As much as I wanted to stay awake until Neal got home, the events of the day did me in. When I woke up, the sun was just cresting the horizon and light was starting to pour into the room. I stretched and yawned, looking over to Neal's untouched bed, surprised to see he was not in it. Scanning the room, I found him sitting in the window seat, still dressed in his school uniform, his knees drawn up to his chest, looking as miserable as I have ever seen him. He saw my movement and looked over to me silently, his brilliant eyes glistening with tears. Immediately, my heart ached for him. Before I could rush over to hug him and kiss away his tears, there was a quiet knock at the door. Both of our fathers walked in.

"Oliver," Neal's father said, "can you give us a minute please? I need to talk to my son before I go off to work." I got up out of bed, thankful to have kept my pajamas on. Dad ushered me out and closing the door behind us; as we walked down the hallway, I heard Neal's dad raising his voice, he sounded very angry.

"Dad?" I started to ask.

"Shh, son," he whispered gently, "I'll fill you in with everything that I know soon enough, but for now, we need to keep quiet, okay?" I nodded, understanding, but not quite. Something big was going down and I felt extremely anxious not knowing just what it was. Dad and I sat in awkward silence at the breakfast bar in the kitchen, while the moms prepared coffee and breakfast. Apart from the occasional throat-clearing, and muted please and thank-you exchanges, everybody was mostly silent. I accepted a bowl of cereal from mom, and dad got a cup of coffee and some toast, we both ate in silence; my spoon making unnaturally loud scraping noises against the bowl while dad thunderously crunched through his toast.

On the other side of the house, though I strained to hear, I couldn't make out exactly what Neal's father was shouting about. It seemed to go on forever, making the atmosphere in the kitchen thick and strained. Nobody could pretend it wasn't happening and we all seemed anxious for it to be over, whatever "it" happened to be. Finally, Neal's door slammed in the distance, followed shortly by Neal's father sweeping into the kitchen, exchanging some quiet words with his wife, who nodded and answered in muted tones. He delivered a peck to her cheek, which she seemed reluctant to accept, pulled on his suit jacket and straightened his tie as he headed out to the garage to leave for work.

Dad accompanied me back to Neal's room and instructed me to get dressed. Neal watched me forlornly from the window seat, he had not moved from it. If anything, he looked more miserable than ever, tear tracks streaked down his cheeks; he was a sodden mess.

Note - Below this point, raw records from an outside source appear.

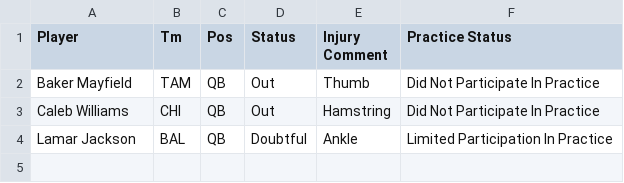
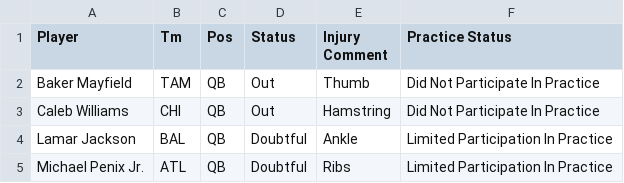
Before and after one commit to whansen2/nfl-score-predictor, a CSV file: nfl_predictor/data/nfl_injuries.csv, drawn as a sheet.

```diff
--- a/nfl_predictor/data/nfl_injuries.csv
+++ b/nfl_predictor/data/nfl_injuries.csv
@@ -4 +4,2 @@ Caleb Williams,CHI,QB,Out,Hamstring,Did Not Participate In Practice
 Lamar Jackson,BAL,QB,Doubtful,Ankle,Limited Participation In Practice
+Michael Penix Jr.,ATL,QB,Doubtful,Ribs,Limited Participation In Practice
```
Also changed, not shown: nfl_predictor/data/past_results.csv, nfl_predictor/data/standings.csv, 7 other files.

"Come on, Oliver," my dad said, quietly, "Let's you and me take a ride."

I snuck a look over at Neal, who was staring holes in his knees. I couldn't stand it any further, I went over and embraced him. He didn't return my hug, but did lean his head on my shoulder and let out a short sob.

"Oliver," my dad persisted, "Please, let's go." I looked back over my shoulder at my father and then back to Neal, who was looking up to me with his tear-stained face.

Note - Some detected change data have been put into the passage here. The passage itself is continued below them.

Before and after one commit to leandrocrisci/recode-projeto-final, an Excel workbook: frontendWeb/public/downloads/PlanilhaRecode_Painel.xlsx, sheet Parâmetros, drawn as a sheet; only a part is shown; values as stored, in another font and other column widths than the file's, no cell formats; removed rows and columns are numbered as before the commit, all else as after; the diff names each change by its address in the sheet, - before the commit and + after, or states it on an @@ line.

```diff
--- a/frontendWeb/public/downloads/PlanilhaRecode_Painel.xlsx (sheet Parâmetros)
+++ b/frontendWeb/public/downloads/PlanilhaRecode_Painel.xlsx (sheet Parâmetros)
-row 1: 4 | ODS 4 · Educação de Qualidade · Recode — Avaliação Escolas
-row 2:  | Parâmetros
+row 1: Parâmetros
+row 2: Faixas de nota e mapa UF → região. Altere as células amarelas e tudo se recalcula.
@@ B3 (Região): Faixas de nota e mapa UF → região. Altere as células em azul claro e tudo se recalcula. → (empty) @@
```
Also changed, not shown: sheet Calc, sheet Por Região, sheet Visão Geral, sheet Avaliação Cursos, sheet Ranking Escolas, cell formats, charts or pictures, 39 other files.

"I don't know what's going on," I said plainly, "but whatever it is, we'll figure it out."

Then I kissed him. On the lips. Right in front of my father. Neal's eyes opened wide and he made a moist gasp as I did so. He looked shocked, scared and amazed, all at once. I hoped for a smile, but nothing was forthcoming, if anything, Neal seemed to look even more deflated. I touched my forehead to his, which only elicited a sniffle. Dad's hand came to rest on my shoulder and I knew he wanted me to go with him. My eyes searched Neal's, but he turned away to stare out the window; it was almost as if he felt ashamed about something.

Sighing, I turned and left the room with my Dad. He walked me out to the car on the curb, where we sat silently for minute. We both started talking at the same time, and then both stopped.

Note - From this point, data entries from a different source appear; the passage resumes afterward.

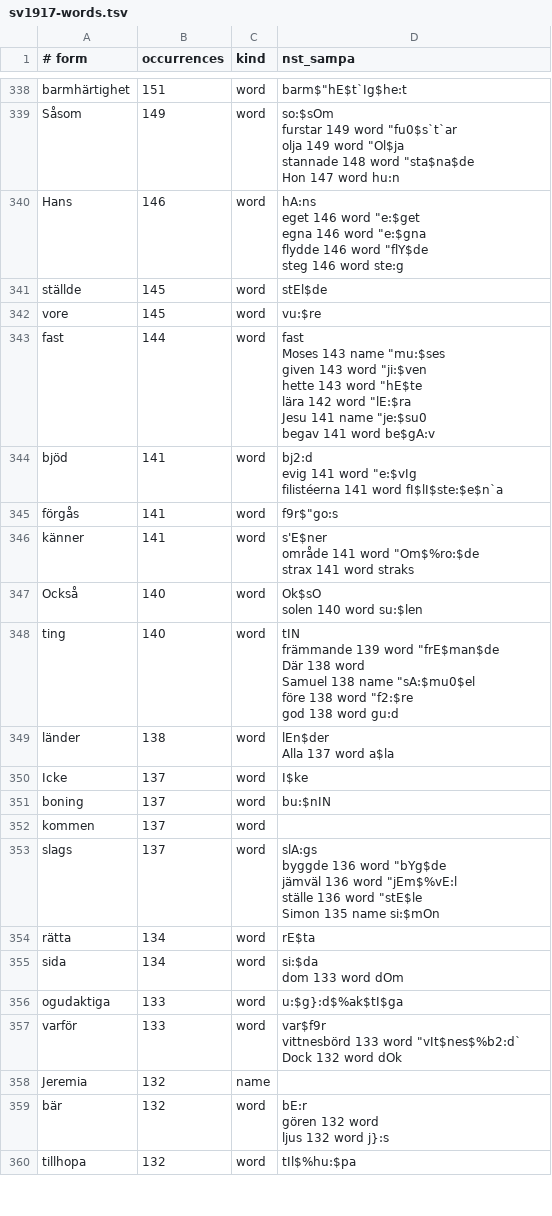
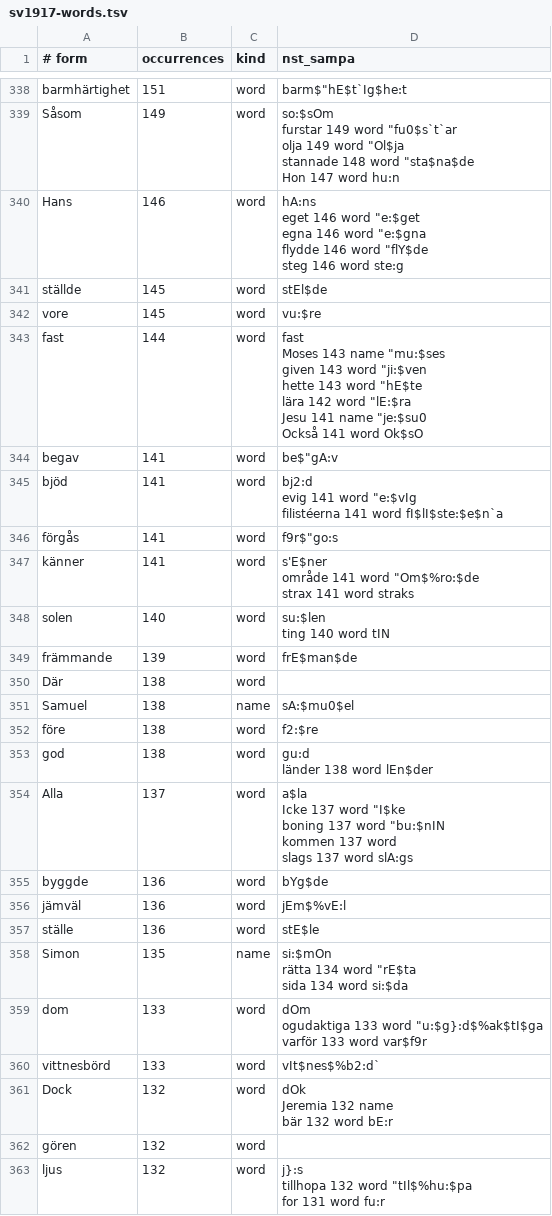
Before and after one commit to jsjoberg/perikop, a TSV file: resources/lexicon/sv1917-words.tsv, drawn as a sheet; only a part is shown, gaps mark what is left out; the diff covers the shown part only.

```diff
--- a/resources/lexicon/sv1917-words.tsv
+++ b/resources/lexicon/sv1917-words.tsv
@@ -609,9 +609,10 @@ ställde	145	word	""stEl$de
 vore	145	word	""vu:$re
-fast	144	word	"fast
-Moses	143	name	""mu:$ses
-given	143	word	""ji:$ven
-hette	143	word	""hE$te
-lära	142	word	""lE:$ra
-Jesu	141	name	""je:$su0
-begav	141	word	be$"gA:v
+fast	144	word	"fast
+Moses	143	name	""mu:$ses
+given	143	word	""ji:$ven
+hette	143	word	""hE$te
+lära	142	word	""lE:$ra
+Jesu	141	name	""je:$su0
+Också	141	word	"Ok$sO
+begav	141	word	be$"gA:v
 bjöd	141	word	"bj2:d
@@ -623,31 +624,31 @@ område	141	word	""Om$%ro:$de
 strax	141	word	"straks
-Också	140	word	"Ok$sO
-solen	140	word	"su:$len
-ting	140	word	"tIN
-främmande	139	word	""frE$man$de
-Där	138	word	
-Samuel	138	name	""sA:$mu0$el
-före	138	word	""f2:$re
-god	138	word	"gu:d
-länder	138	word	"lEn$der
-Alla	137	word	"a$la
-Icke	137	word	""I$ke
-boning	137	word	""bu:$nIN
-kommen	137	word	
-slags	137	word	"slA:gs
-byggde	136	word	""bYg$de
-jämväl	136	word	""jEm$%vE:l
-ställe	136	word	""stE$le
-Simon	135	name	"si:$mOn
-rätta	134	word	""rE$ta
-sida	134	word	"si:$da
-dom	133	word	"dOm
-ogudaktiga	133	word	""u:$g}:d$%ak$tI$ga
-varför	133	word	"var$f9r
-vittnesbörd	133	word	""vIt$nes$%b2:d`
-Dock	132	word	"dOk
-Jeremia	132	name	
-bär	132	word	"bE:r
-gören	132	word	
-ljus	132	word	"j}:s
-tillhopa	132	word	""tIl$%hu:$pa
+solen	140	word	"su:$len
+ting	140	word	"tIN
+främmande	139	word	""frE$man$de
+Där	138	word	
+Samuel	138	name	""sA:$mu0$el
+före	138	word	""f2:$re
+god	138	word	"gu:d
+länder	138	word	"lEn$der
+Alla	137	word	"a$la
+Icke	137	word	""I$ke
+boning	137	word	""bu:$nIN
+kommen	137	word	
+slags	137	word	"slA:gs
+byggde	136	word	""bYg$de
+jämväl	136	word	""jEm$%vE:l
+ställe	136	word	""stE$le
+Simon	135	name	"si:$mOn
+rätta	134	word	""rE$ta
+sida	134	word	"si:$da
+dom	133	word	"dOm
+ogudaktiga	133	word	""u:$g}:d$%ak$tI$ga
+varför	133	word	"var$f9r
+vittnesbörd	133	word	""vIt$nes$%b2:d`
+Dock	132	word	"dOk
+Jeremia	132	name	
+bär	132	word	"bE:r
+gören	132	word	
+ljus	132	word	"j}:s
+tillhopa	132	word	""tIl$%hu:$pa
+for	131	word	"fu:r
```
Also changed, not shown: 1 removed row and 12 edited cells elsewhere in this file, 8 other files.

"Go ahead, son," Dad said.

"Neal looks awful Dad, he looks like he wants to die or something, I'm really scared for him," I cried out, "I'm scared too. I don't know what's going on." Dad reached over and put his arm around my shoulders, pulling me close into him. I could smell his aftershave very strongly and it was comforting.

"Well," he started, "firstly, Neal was expelled from his school last night. I'm not very clear on the circumstances, but it seems he assaulted a teacher."

"What?" I sat up, my jaw falling open in disbelief.

"That's the story. I don't have all the details," Dad continued, "but it all sounds perfectly terrible and completely out of character for Neal to do such a thing."

"Wow," I breathed, "holy cow."

Dad nodded. He didn't have much more information to tell me, only that he drove up with Neal's father to the school, packed him up in angry silence. According to Dad, he harangued Neal the entire way back, with Neal speaking nary a word throughout the hour-long trip home.

"So what happens now?" I asked.

"Neal's mom and your mother are going to take Neal to another school in the area, see if they can't get him enrolled there." I digested that news for a little bit.


"Yes Oliver?" he replied.

"Neal isn't going to go to jail or anything, is he?"

"No, he isn't," he reassured me, "I heard Neal's dad saying something about how lucky he was the school decided not to press charges, or words to that effect."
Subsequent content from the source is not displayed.